WORK INSTRUCTION: Your task is to filter the entries and copy every line containing the string "gray".

(MATERIAL SHOWN begins)

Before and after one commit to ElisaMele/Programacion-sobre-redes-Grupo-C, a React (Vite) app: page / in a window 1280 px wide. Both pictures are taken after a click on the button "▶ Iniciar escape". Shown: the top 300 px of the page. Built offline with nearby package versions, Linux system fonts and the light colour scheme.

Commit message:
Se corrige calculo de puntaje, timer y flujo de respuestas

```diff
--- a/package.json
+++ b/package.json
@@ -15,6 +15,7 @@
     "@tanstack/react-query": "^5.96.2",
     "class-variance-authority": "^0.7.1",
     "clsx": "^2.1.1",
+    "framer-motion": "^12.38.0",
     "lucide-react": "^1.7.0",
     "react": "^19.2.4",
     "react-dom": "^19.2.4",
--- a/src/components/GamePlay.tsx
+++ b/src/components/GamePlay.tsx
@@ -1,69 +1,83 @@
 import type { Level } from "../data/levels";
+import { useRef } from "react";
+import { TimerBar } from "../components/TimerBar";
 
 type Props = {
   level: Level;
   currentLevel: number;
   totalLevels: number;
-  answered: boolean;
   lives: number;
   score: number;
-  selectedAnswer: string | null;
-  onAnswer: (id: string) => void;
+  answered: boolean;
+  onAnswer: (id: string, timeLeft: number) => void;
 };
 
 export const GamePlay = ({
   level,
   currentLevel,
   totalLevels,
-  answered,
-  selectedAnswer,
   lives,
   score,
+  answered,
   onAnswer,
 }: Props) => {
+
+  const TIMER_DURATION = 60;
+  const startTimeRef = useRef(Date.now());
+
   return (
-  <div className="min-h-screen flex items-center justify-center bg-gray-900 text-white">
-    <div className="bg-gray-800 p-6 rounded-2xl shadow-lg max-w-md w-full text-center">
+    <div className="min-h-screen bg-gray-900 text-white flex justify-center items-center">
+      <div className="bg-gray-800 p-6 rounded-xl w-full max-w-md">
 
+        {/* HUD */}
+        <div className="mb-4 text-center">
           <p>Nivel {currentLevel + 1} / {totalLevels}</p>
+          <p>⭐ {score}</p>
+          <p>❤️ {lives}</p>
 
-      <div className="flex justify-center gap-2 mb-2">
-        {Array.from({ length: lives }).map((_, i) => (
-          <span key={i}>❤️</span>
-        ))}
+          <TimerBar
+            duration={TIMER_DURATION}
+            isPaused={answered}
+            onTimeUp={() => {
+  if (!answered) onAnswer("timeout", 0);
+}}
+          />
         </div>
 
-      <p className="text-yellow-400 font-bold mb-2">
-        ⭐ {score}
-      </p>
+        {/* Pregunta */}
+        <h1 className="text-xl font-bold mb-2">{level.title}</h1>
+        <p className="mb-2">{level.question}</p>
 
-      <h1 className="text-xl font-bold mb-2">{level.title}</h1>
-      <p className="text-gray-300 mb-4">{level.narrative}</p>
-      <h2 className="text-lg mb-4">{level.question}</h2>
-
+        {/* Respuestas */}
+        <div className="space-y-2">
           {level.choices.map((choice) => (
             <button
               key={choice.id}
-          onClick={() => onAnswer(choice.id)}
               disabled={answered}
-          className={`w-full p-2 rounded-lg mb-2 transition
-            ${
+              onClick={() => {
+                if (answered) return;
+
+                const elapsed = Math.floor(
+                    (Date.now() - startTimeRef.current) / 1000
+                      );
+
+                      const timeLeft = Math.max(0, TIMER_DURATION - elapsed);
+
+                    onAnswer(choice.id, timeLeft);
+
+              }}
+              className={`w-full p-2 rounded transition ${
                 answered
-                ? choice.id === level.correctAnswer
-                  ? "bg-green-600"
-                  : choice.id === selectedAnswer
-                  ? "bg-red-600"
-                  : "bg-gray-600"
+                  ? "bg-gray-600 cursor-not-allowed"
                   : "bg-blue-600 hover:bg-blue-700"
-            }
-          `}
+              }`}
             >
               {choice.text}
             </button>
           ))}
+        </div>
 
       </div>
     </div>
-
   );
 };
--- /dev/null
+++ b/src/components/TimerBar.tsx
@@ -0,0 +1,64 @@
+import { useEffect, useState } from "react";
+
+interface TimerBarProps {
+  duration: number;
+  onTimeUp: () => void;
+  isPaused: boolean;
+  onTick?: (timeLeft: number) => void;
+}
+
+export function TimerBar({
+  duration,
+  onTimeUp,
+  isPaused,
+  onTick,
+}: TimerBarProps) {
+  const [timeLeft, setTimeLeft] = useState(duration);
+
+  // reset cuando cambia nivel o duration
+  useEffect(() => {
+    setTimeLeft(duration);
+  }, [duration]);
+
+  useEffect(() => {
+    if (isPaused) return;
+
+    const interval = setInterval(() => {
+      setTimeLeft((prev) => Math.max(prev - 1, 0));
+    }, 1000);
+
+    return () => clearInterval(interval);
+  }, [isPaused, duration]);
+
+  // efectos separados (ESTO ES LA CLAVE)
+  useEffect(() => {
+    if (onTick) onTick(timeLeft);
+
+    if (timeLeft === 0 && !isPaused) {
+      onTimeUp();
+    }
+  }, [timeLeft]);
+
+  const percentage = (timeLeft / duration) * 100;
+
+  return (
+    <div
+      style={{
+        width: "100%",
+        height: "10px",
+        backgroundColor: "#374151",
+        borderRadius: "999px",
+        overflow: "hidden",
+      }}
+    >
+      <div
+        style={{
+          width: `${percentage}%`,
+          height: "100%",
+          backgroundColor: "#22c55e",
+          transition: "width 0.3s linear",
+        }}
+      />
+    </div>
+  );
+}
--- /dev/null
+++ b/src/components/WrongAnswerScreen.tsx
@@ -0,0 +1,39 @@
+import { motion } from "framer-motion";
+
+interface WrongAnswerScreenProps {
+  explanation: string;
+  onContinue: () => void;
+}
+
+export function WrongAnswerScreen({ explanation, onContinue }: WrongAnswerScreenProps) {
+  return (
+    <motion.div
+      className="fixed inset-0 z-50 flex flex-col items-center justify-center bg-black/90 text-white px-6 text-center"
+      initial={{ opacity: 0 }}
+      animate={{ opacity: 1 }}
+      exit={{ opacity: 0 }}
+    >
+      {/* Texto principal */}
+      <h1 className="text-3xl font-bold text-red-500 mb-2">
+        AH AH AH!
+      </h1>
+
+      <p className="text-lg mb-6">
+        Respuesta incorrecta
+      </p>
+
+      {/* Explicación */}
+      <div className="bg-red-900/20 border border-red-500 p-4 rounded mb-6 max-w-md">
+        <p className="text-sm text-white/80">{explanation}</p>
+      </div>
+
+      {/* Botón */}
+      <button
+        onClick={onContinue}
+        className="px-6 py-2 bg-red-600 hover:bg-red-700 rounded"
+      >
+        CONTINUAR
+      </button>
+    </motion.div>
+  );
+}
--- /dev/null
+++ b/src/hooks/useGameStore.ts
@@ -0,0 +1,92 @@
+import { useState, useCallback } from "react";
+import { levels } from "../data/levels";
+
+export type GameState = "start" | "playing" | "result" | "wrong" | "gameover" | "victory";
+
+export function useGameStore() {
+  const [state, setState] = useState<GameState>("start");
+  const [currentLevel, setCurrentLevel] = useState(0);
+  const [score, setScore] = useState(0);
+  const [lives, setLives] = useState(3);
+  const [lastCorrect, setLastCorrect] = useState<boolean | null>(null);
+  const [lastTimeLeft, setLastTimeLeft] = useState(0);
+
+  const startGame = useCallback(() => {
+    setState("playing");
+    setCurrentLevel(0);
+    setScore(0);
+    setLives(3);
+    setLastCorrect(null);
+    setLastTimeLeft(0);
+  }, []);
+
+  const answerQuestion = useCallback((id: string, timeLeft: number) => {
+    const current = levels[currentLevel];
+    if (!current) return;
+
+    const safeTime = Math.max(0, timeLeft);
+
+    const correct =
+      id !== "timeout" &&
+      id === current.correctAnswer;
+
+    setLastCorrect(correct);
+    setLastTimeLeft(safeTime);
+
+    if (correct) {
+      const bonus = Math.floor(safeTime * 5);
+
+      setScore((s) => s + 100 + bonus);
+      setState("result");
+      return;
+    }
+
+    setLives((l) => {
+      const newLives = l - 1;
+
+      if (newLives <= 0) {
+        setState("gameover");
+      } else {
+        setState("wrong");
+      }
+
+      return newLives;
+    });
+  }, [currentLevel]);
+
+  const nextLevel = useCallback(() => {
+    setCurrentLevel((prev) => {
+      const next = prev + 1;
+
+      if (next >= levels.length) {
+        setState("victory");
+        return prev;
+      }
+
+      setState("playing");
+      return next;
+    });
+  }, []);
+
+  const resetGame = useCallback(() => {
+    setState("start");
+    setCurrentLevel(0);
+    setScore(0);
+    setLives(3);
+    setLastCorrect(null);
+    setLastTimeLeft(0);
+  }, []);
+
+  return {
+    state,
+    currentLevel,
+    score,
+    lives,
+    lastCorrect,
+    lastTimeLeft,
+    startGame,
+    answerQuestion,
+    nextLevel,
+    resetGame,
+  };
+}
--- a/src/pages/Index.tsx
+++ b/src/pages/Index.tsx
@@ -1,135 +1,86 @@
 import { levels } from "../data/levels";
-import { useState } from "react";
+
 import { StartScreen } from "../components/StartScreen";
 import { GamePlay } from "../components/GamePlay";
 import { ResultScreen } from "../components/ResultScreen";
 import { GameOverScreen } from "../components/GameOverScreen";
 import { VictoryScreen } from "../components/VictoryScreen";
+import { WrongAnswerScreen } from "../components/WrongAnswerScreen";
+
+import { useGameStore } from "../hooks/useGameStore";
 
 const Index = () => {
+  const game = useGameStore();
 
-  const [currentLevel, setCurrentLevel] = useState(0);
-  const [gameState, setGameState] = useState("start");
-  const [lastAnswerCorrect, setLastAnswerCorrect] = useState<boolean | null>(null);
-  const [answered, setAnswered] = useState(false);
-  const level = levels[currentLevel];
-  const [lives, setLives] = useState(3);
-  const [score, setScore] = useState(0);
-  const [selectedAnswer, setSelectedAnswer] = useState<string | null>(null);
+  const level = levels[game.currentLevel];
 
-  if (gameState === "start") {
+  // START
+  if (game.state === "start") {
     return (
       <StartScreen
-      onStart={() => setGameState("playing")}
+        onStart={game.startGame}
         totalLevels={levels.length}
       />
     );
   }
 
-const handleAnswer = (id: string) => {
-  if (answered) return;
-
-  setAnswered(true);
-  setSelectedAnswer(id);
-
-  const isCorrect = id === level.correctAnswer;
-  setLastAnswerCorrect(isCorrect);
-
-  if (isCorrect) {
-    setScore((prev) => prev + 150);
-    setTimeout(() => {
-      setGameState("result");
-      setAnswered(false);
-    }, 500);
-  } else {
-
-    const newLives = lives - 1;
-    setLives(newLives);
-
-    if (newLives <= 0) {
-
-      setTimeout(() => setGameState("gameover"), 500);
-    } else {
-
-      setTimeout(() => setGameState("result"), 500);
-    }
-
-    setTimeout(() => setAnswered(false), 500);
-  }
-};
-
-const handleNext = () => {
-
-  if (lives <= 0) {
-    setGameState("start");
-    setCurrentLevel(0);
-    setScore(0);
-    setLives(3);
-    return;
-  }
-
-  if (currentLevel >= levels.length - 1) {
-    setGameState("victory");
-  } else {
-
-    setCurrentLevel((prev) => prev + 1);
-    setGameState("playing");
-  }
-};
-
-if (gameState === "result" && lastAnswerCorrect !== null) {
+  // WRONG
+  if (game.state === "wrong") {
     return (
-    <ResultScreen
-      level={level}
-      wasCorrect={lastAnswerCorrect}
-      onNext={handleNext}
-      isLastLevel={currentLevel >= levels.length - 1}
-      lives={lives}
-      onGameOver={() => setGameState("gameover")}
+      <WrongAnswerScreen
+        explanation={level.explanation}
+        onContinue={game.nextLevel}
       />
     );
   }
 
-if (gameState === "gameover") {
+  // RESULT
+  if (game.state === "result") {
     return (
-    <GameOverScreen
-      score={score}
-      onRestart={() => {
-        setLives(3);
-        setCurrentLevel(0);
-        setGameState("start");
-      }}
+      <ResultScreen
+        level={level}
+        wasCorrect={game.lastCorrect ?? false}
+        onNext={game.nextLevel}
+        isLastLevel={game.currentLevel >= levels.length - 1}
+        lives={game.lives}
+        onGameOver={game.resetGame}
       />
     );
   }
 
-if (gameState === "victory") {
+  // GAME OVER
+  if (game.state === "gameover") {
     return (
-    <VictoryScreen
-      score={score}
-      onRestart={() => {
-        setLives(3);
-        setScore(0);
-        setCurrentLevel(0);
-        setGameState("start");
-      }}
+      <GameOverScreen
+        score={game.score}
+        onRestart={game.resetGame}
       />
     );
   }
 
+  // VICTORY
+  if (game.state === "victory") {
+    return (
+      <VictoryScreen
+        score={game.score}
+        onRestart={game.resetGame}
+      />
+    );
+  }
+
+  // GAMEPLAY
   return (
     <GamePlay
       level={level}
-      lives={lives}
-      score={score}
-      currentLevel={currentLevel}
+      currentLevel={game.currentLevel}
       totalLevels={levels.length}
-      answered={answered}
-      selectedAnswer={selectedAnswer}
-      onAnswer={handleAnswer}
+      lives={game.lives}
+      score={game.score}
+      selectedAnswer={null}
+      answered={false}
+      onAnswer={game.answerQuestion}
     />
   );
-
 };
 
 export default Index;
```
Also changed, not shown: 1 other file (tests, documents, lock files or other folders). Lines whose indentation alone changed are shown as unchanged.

(MATERIAL SHOWN ends)

EXERCISE RESULT:
-  <div className="min-h-screen flex items-center justify-center bg-gray-900 text-white">
-    <div className="bg-gray-800 p-6 rounded-2xl shadow-lg max-w-md w-full text-center">
+    <div className="min-h-screen bg-gray-900 text-white flex justify-center items-center">
+      <div className="bg-gray-800 p-6 rounded-xl w-full max-w-md">
-      <p className="text-gray-300 mb-4">{level.narrative}</p>
-                  : "bg-gray-600"
+                  ? "bg-gray-600 cursor-not-allowed"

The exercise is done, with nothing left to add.